Other than size, price, and colour, the only difference you might find is the lack of a mobile app. It’s still built with the same touchscreen and safety features. It’s also very quiet. If you can deal with a smaller size and you want the cheaper price, this is a great solution.
- FlashForge Dreamer Review – Is the Dreamer Worth the Price?
- FlashForge Finder 3D Printer Review – Does the Finder Offer Enough?
Here’s another plug and play option right out of the box. It was also built with children and education in mind. It has automatic bed leveling, a touchscreen, built-in software, Wi-Fi, an internal camera for monitoring progress, and a completely enclosed design.
The primary difference is the build volume. On the QIDI, it’s 170mm x 150mm x 160, so it’s slightly larger than the Inventor 2. For the price, you’re better off getting a QIDI Tech X-Maker, but you will be giving up the mobile app and exotic filament choices.
Despite its enclosed design, nozzle changes on the Monoprice Voxel are very easy. While other enclosed 3D printers take around half an hour to change nozzles, this one doesn’t.
It also includes auto-leveling, but the cool thing about this one is that it comes enabled with cloud services right out of the box. Set it up quickly and you can control and print from anywhere with a Wi-Fi connection.
The world of 3D printers is confusing to some, and if you’re a beginner or you want to use one for education, here are some frequently asked questions that may have you wondering.
Can kids use 3D printers?
It is safe for kids to use select 3D printers, and always with supervision. Companies like Makers Empire are intentionally building 3D printers designed with the classroom in mind.
However, not all 3D printers are right for all kids. 3D printers have very hot components and very complicated mechanisms. Until the child learns how to use it appropriately, it’s important that an adult is there to help.
Any of the 3D printers listed in this review are safe to a certain extent. They’re enclosed and made with certain safety features that do what they can to protect little hands.
Safety should always be your first concern when getting a 3D printer for children to use, so do your research and choose wisely.
What is the best 3D printer for a beginner?
Flashforge makes some of the best 3D printers for beginners, including the Finder, the Inventor 2, the Adventurer, and the Dreamer. Not only that, but they’re backed by a company who has a heart for education and designs their printers with that in mind.
Outside of the Makers Empire models, you’ll find great beginner 3D printers in a lot of different places. Monoprice and QIDI are just a few of the other options.

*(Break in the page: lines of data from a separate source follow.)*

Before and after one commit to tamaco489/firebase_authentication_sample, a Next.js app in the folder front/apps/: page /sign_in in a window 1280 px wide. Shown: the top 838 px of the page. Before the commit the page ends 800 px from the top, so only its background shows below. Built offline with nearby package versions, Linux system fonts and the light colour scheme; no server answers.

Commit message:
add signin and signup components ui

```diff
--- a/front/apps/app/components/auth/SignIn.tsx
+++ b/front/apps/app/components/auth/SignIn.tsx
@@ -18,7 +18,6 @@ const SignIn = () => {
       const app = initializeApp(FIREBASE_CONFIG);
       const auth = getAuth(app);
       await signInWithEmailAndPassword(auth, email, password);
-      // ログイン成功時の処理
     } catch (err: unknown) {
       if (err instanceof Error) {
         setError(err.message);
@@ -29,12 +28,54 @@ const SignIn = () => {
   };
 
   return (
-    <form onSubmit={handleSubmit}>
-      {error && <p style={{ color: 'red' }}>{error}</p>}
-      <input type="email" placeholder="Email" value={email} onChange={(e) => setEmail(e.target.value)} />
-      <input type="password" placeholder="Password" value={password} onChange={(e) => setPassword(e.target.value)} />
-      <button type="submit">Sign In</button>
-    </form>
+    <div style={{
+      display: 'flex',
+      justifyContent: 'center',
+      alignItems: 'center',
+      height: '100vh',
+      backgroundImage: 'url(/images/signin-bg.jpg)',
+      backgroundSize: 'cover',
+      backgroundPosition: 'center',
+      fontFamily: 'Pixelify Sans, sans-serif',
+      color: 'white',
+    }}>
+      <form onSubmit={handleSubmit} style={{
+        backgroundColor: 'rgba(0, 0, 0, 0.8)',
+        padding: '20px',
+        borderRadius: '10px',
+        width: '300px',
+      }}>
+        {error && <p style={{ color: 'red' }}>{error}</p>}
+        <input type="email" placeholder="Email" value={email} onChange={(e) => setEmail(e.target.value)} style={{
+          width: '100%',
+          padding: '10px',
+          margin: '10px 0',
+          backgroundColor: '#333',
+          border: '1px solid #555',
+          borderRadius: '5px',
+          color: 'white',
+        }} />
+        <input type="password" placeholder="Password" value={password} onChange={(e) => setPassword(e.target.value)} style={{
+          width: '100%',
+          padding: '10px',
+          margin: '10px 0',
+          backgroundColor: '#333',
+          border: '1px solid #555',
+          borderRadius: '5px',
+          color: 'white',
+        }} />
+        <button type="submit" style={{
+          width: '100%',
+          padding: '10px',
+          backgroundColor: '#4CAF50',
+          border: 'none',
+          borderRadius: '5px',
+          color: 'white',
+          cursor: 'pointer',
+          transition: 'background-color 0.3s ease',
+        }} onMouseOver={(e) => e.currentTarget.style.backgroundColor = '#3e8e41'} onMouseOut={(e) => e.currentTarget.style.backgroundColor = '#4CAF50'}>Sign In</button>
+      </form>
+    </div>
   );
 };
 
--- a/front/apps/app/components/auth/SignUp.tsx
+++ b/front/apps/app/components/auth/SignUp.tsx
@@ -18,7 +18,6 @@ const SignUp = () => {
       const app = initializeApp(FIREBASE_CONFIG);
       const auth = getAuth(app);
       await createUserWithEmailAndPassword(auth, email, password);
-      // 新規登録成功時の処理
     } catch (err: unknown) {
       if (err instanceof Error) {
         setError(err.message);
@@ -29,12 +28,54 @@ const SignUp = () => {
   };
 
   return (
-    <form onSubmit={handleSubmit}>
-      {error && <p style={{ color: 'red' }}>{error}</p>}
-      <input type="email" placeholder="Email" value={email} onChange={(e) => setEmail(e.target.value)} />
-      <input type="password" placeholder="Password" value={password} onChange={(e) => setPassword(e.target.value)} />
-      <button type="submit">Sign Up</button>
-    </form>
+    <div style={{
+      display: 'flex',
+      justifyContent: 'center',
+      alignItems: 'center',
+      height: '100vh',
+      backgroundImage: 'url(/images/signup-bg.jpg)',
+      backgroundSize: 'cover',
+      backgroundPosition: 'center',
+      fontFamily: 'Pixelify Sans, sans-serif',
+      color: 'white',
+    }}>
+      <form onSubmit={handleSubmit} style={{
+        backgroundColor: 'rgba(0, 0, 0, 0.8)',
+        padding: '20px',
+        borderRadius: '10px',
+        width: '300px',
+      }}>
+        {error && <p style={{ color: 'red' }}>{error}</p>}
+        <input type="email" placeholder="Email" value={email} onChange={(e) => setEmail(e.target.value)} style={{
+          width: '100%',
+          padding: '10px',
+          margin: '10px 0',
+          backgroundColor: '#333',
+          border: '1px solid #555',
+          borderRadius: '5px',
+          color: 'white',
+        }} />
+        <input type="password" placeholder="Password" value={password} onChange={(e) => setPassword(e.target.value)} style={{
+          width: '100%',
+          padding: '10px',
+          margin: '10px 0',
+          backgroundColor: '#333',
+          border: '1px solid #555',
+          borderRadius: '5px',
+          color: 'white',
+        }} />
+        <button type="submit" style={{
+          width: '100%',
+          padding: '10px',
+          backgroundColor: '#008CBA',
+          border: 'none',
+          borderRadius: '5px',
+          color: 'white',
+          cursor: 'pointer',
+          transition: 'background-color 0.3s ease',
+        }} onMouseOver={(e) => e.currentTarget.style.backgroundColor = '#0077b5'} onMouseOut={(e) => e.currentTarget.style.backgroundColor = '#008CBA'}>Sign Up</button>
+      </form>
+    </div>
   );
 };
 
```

Can you make toys with a 3D printer?
Speaking of children, many people want to know if they can print toys in their 3D printer. Since many toys are made of plastic, it’s natural that you might want to design your own if you have a 3D printer, and you can.
You can create your own designs or download models from the internet and create them at home. It’s easy to make almost anything with a 3D printer. The sky’s the limit, toys included.
Is PLA kid-safe?
If you’re going to be letting kids use the 3D printer, you may wonder if the filament is safe for them as well. PLA is bioplastic, so it’s non-toxic. It’s the safest material for kids to learn to print with. While there are 3D printers out there for kids that have interchangeable filaments, most come standard with PLA, which is the best option.
Beginners, students, and teachers alike will find that the Flashforge Inventor 2 is one of the best 3D printers for kids to learn. It’s geared toward education and built with the safety of children in mind.
It’s easy setup and quiet printing make it ideal for the classroom. The build volume is larger than its predecessor, but it’s also more expensive. This may turn some people off, but it’s well worth it for the safety features.
It also includes a mobile app and a camera to monitor progress remotely, so even if the class is over before the build is done, your students can keep tabs on their projects. If you’re in the market for a beginner 3D printer for kids, this is one of the better options available.